3rd November 2016 | Posted by Katie Deadman
Across the recruitment sector and beyond, the initial response to Brexit was one of shock. We noticed a definite slowdown in the immediate aftermath of the referendum result, leading to quieter summer than expected across the sector. It now seems like the market is continuing on the pre-referendum upward turn, through only time will tell what the true, long-term impact of the vote will be.
Prior to the referendum, the market had just recovered from a post-recession downturn, and was in the midst of a talent shortage. Brexit has brought no changes here – there is still a shortage of high quality candidates in financial accounting and few newly qualified accountants seem willing to leave the Big Four, with even fewer moving from practice to industry.
That said, there is now a different problem to contend with as candidates are, understandably, more concerned about job security post-Brexit. Whilst Brexit fever has subsided compared to what we saw in the immediate aftermath, it is still a factor affecting the decision making process for candidates. We’re finding that candidates are not only less willing to move but are now much more cautious about the types of companies and sectors they would consider moving to.

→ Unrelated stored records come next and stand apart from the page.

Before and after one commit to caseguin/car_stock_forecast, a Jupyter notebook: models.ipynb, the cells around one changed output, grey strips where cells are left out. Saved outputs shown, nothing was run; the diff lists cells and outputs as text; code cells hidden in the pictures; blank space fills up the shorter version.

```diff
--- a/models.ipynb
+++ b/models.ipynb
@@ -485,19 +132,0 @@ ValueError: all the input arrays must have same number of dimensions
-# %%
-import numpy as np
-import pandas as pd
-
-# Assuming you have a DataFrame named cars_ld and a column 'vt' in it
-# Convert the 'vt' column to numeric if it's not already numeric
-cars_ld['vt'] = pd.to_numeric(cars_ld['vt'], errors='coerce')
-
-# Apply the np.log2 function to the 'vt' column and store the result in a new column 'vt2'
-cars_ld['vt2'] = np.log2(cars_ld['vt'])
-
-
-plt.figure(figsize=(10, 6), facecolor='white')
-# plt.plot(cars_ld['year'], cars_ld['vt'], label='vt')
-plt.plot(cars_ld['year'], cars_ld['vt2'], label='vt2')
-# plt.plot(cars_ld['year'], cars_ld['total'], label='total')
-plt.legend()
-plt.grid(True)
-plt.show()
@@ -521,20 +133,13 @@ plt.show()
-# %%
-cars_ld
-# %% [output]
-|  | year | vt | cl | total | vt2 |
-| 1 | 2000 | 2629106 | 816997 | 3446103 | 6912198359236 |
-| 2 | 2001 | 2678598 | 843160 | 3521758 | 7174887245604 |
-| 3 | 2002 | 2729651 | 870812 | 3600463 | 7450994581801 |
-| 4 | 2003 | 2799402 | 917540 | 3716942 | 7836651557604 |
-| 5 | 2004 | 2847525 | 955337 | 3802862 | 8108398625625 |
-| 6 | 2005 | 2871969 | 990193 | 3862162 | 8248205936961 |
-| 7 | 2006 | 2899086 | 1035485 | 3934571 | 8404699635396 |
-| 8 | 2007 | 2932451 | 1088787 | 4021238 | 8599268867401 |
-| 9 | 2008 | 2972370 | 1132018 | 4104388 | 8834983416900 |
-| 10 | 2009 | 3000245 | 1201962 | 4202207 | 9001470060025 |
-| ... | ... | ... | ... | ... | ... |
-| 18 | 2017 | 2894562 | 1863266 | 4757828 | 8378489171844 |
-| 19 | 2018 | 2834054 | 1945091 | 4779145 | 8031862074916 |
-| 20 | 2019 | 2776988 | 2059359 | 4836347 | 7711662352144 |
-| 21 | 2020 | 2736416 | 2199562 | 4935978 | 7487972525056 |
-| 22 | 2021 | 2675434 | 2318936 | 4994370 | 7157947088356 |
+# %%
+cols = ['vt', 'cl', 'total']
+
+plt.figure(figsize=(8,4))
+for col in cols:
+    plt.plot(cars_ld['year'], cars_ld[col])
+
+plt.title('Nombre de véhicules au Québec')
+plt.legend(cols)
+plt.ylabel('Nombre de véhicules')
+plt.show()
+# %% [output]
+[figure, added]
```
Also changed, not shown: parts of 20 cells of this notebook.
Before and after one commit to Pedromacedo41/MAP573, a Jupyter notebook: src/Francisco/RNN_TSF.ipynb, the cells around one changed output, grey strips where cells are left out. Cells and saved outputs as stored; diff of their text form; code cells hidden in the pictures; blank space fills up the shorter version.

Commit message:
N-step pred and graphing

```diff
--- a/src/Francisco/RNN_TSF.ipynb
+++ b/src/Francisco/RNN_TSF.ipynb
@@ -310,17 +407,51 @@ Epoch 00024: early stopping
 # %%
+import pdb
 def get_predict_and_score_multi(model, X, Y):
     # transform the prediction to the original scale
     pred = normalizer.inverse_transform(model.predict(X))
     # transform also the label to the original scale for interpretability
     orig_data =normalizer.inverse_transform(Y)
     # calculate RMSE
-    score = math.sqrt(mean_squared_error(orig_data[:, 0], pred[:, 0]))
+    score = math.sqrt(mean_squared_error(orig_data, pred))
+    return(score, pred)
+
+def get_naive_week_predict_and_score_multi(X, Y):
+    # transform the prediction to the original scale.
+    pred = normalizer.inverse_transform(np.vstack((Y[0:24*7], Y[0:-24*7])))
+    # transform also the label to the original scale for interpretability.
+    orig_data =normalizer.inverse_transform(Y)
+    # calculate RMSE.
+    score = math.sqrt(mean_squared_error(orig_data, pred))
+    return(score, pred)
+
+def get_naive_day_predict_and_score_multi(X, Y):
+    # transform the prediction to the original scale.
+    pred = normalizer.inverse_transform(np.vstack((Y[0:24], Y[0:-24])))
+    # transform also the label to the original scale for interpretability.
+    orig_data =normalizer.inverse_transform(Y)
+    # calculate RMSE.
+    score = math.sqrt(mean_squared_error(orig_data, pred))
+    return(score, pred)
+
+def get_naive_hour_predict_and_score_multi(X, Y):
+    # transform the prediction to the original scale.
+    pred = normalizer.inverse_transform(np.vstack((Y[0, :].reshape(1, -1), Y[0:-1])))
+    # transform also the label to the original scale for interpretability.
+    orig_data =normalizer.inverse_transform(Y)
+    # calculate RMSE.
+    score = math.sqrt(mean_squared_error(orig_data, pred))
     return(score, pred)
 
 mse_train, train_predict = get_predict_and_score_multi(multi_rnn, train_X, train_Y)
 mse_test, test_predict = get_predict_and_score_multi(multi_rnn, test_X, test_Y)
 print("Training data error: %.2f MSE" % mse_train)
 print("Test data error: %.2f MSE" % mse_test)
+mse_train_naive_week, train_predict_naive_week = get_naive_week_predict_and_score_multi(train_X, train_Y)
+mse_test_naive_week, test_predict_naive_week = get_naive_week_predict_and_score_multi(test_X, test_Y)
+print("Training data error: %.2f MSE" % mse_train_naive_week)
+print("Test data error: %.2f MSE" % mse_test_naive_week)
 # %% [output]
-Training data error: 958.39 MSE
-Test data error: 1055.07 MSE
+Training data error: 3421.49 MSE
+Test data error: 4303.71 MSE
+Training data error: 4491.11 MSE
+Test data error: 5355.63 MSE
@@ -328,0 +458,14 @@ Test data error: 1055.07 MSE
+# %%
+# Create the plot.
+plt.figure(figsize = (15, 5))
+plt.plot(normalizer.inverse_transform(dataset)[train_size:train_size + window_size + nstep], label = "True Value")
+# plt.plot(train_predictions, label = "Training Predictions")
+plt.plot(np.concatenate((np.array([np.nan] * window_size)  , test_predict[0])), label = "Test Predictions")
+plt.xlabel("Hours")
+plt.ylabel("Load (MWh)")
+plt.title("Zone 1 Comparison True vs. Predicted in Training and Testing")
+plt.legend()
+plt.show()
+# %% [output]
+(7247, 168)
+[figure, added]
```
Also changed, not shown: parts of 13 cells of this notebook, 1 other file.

New survey data from the Association of Professional Staffing Companies (APSCo) on hiring post-Brexit reveals that temporary and contract vacancies dipped across the professional staffing market in August, as in July. However, the finance and accounting sector was the clear exception, with vacancies increasing by 16% in August. APSCo data also showed that permanent vacancies within financial services have increased 5% year-on-year, indicating long-term market confidence.
The British financial services sector has historically proven very attractive to foreign nationals. However, since the referendum, prospective candidates from within the EU are already thinking twice about moving to the UK. We’ve even had one of our overseas candidates pull out in the middle of the recruitment process as a direct result of the announcement on 24 June.
It is hard to see a solution and we will have to wait until there is a decision on the rights of EU citizens to work in the UK. In the meantime, it will make international recruitment a difficult landscape to navigate and could cost companies dearly, with high priced contractors exploiting the lack of supply.
For accountancy practices, Brexit may actually represent an opportunity, with clients actively seeking advice and direction on how to deal with the impact of the vote, and they can expect this to continue. As businesses throughout the UK prepare for Article 50 to be invoked next year they will need expert help to cope with the changes that a new trading environment will bring.
The biggest question currently facing British industry is when to enact contingency planning, with many companies concerned about the wisdom of leaving the single market.
The recruitment industry is working hard to fill roles but the market in general remains fairly static, especially for middle and senior management roles. It is not only taking longer to fill roles, but companies have fewer candidates to choose from.
It is hard for companies to attract the very best candidates while keeping costs under control, as it is a competitive market and there is a shortage of high calibre candidates. In terms of recruiting the best talent, it is not just a case of offering a high salary or even a competitive package.
Candidates are looking for soft benefits, such as flexible working hours and then it is about the nature of the role – whether they like the culture of the business and, most importantly, the opportunities for career progression in both the short and long term.
The result of the referendum will without doubt have an enormous impact on the UK financial services sector, but when it comes to recruitment today, the biggest differentiator is the ability to provide real evidence of career progression within the business and a defined career plan for the candidate.
Jonathan Abelson is director at MERJE